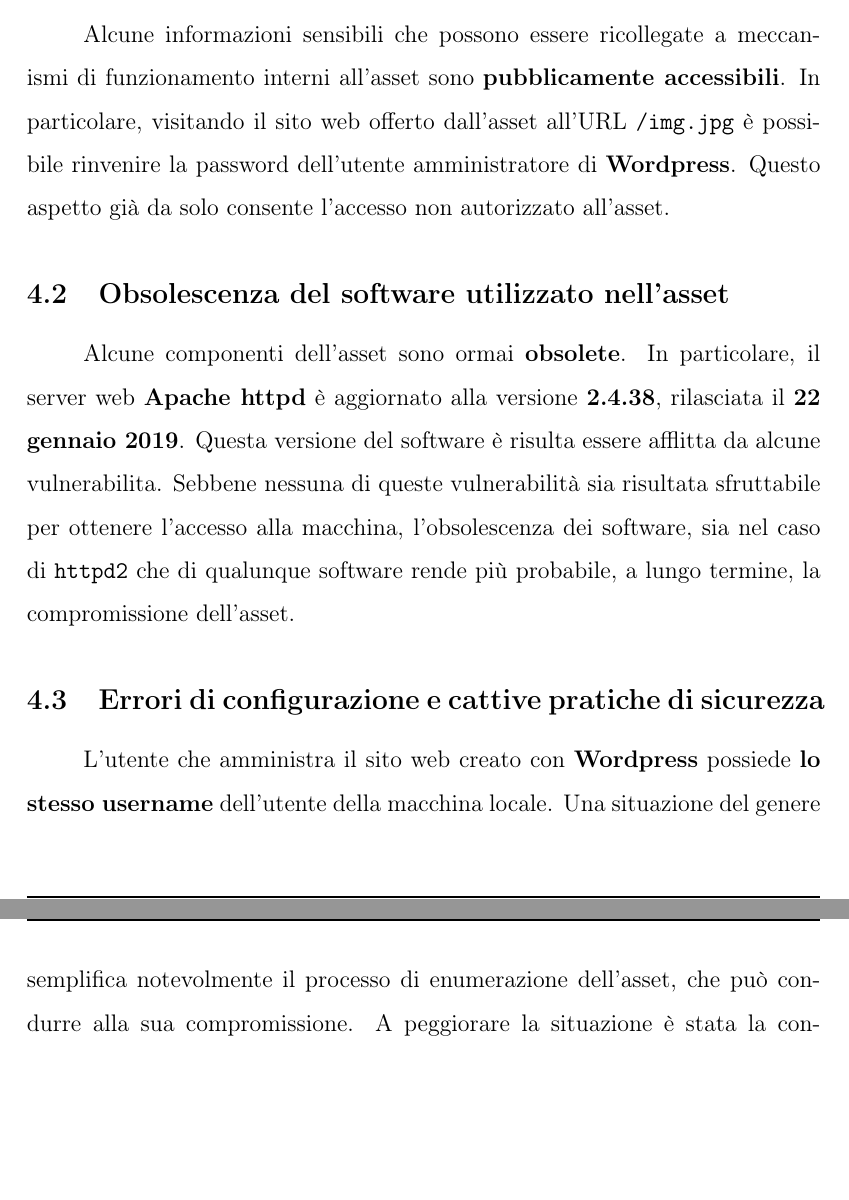
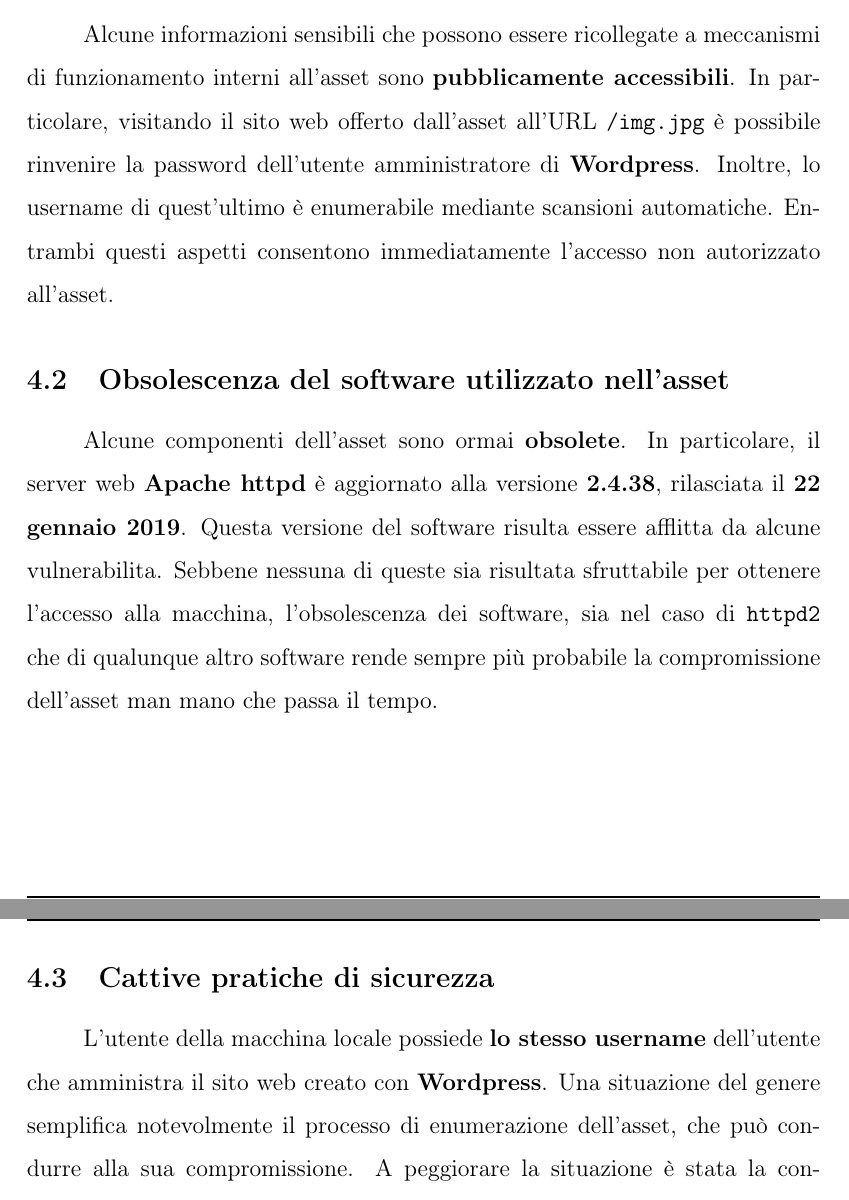
Before and after one commit to h3rm4nn-99/PenetrationTesting-NoobBox1-Report, a LaTeX document (PenetrationTestingReport/PenetrationTestingReport.tex): two parts of pages 6 and 7 of 7, joined at a grey line, cut so that both start at the same text, the shorter picture padded with empty space. Compiled offline with pdfLaTeX.

Commit message:
Penetration Testing Report: resa più chiara l'esposizione

```diff
--- a/PenetrationTestingReport/PenetrationTestingReport.tex
+++ b/PenetrationTestingReport/PenetrationTestingReport.tex
@@ -125,13 +125,13 @@ In particolare, le problematiche appartengono alle categorie di:
 \end{itemize}
 
 \subsection{Information Disclosure}
-Alcune informazioni sensibili che possono essere ricollegate a meccanismi di funzionamento interni all'asset sono \textbf{pubblicamente accessibili}. In particolare, visitando il sito web offerto dall'asset all'URL \texttt{/img.jpg} è possibile rinvenire la password dell'utente amministratore di \textbf{Wordpress}. Questo aspetto già da solo consente l'accesso non autorizzato all'asset.
+Alcune informazioni sensibili che possono essere ricollegate a meccanismi di funzionamento interni all'asset sono \textbf{pubblicamente accessibili}. In particolare, visitando il sito web offerto dall'asset all'URL \texttt{/img.jpg} è possibile rinvenire la password dell'utente amministratore di \textbf{Wordpress}. Inoltre, lo username di quest'ultimo è enumerabile mediante scansioni automatiche. Entrambi questi aspetti consentono immediatamente l'accesso non autorizzato all'asset.
 
 \subsection{Obsolescenza del software utilizzato nell'asset}
-Alcune componenti dell'asset sono ormai \textbf{obsolete}. In particolare, il server web \textbf{Apache httpd} è aggiornato alla versione \textbf{2.4.38}, rilasciata il \textbf{22 gennaio 2019}. Questa versione del software è risulta essere afflitta da alcune vulnerabilita. Sebbene nessuna di queste vulnerabilità sia risultata sfruttabile per ottenere l'accesso alla macchina, l'obsolescenza dei software, sia nel caso di \texttt{httpd2} che di qualunque software rende più probabile, a lungo termine, la compromissione dell'asset.
+Alcune componenti dell'asset sono ormai \textbf{obsolete}. In particolare, il server web \textbf{Apache httpd} è aggiornato alla versione \textbf{2.4.38}, rilasciata il \textbf{22 gennaio 2019}. Questa versione del software risulta essere afflitta da alcune vulnerabilita. Sebbene nessuna di queste sia risultata sfruttabile per ottenere l'accesso alla macchina, l'obsolescenza dei software, sia nel caso di \texttt{httpd2} che di qualunque altro software rende sempre più probabile la compromissione dell'asset man mano che passa il tempo.
 
-\subsection{Errori di configurazione e cattive pratiche di sicurezza}
-L'utente che amministra il sito web creato con \textbf{Wordpress} possiede \textbf{lo stesso username} dell'utente della macchina locale. Una situazione del genere semplifica notevolmente il processo di enumerazione dell'asset, che può condurre alla sua compromissione. A peggiorare la situazione è stata la constatazione di un \textbf{riuso} della password per i due account. Una situazione del genere consente ad un attaccante di accedere ai file personali dell'utente locale dell'asset.
+\subsection{Cattive pratiche di sicurezza}
+L'utente della macchina locale possiede \textbf{lo stesso username} dell'utente che amministra il sito web creato con \textbf{Wordpress}. Una situazione del genere semplifica notevolmente il processo di enumerazione dell'asset, che può condurre alla sua compromissione. A peggiorare la situazione è stata la constatazione di un \textbf{riuso} della password per i due account. Una situazione del genere consente ad un attaccante di accedere ai file personali dell'utente locale dell'asset.
 
 È stata inoltre rilevata la possibilità per l'utente locale di eseguire software con privilegi \textbf{ingiustamente elevati}. Quest'ultimo aspetto, in caso di accesso non autorizzato, permette di effettuare \textbf{Privilege Escalation}.
 
```
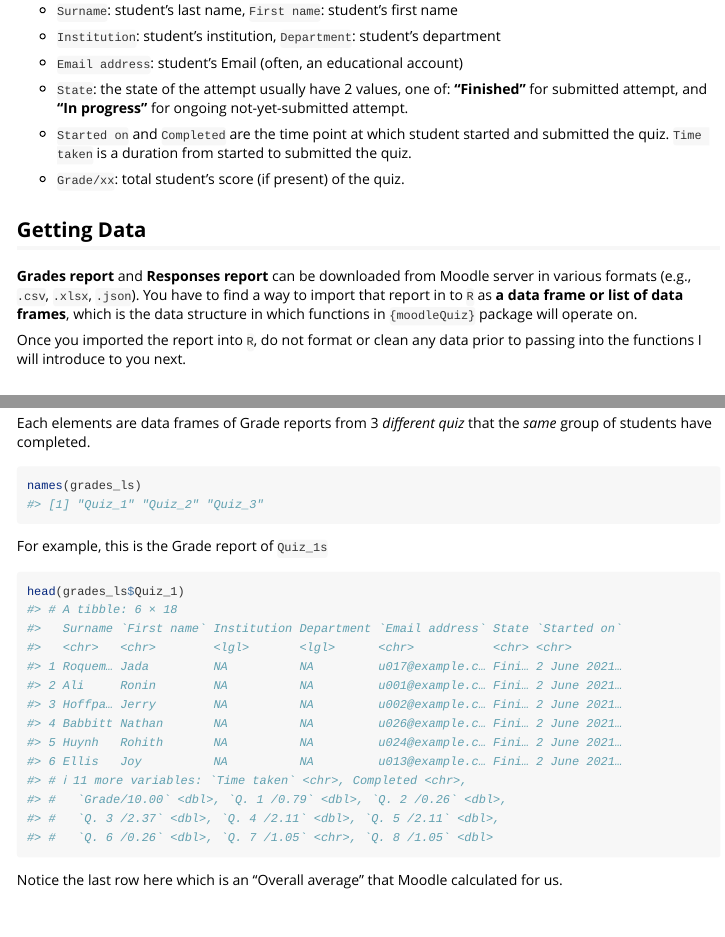
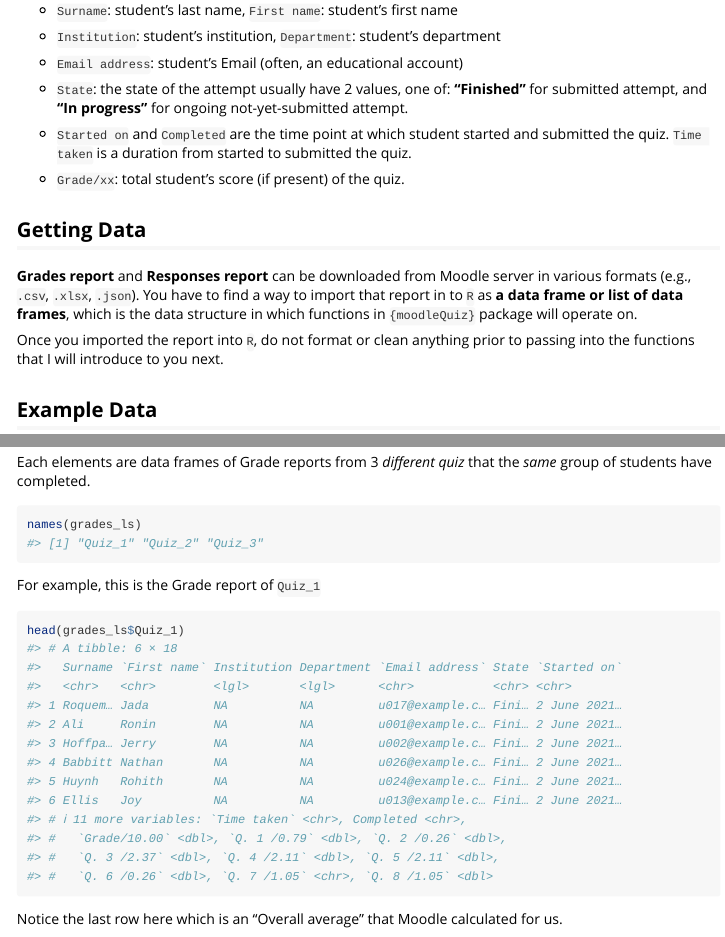
Before and after one commit to Lightbridge-KS/moodleQuiz, an R Markdown document (vignettes/moodleQuiz.Rmd): the page in a window 1100 px wide, from 330 px down, and a second part further down, joined at a grey line. Rendered offline with R 4.5, knitr and Pandoc, with nearby package versions; some code elsewhere in the file could not run offline.

Commit message:
fix typo in vignette

````diff
--- a/vignettes/moodleQuiz.Rmd
+++ b/vignettes/moodleQuiz.Rmd
@@ -42,7 +42,7 @@ The rest of the columns are the same for these 2 reports:
 
 **Grades report** and **Responses report** can be downloaded from Moodle server in various formats (e.g., `.csv`, `.xlsx`, `.json`). You have to find a way to import that report in to `R` as **a data frame or list of data frames**, which is the data structure in which functions in `{moodleQuiz}` package will operate on.
 
-Once you imported the report into `R`, do not format or clean any data prior to passing into the functions I will introduce to you next.
+Once you imported the report into `R`, do not format or clean anything prior to passing into the functions that I will introduce to you next.
 
 ## Example Data
 
@@ -67,7 +67,7 @@ Each elements are data frames of Grade reports from `r length(grades_ls)` *diffe
 names(grades_ls)
 ```
 
-For example, this is the Grade report of `Quiz_1s`
+For example, this is the Grade report of `Quiz_1`
 
 ```{r}
 head(grades_ls$Quiz_1)
````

——

# PROBLEM DESCRIPTION:
Based on the records above, how many lines hold the string "risultata"? Answer with the number by itself.

# OUTPUT:
2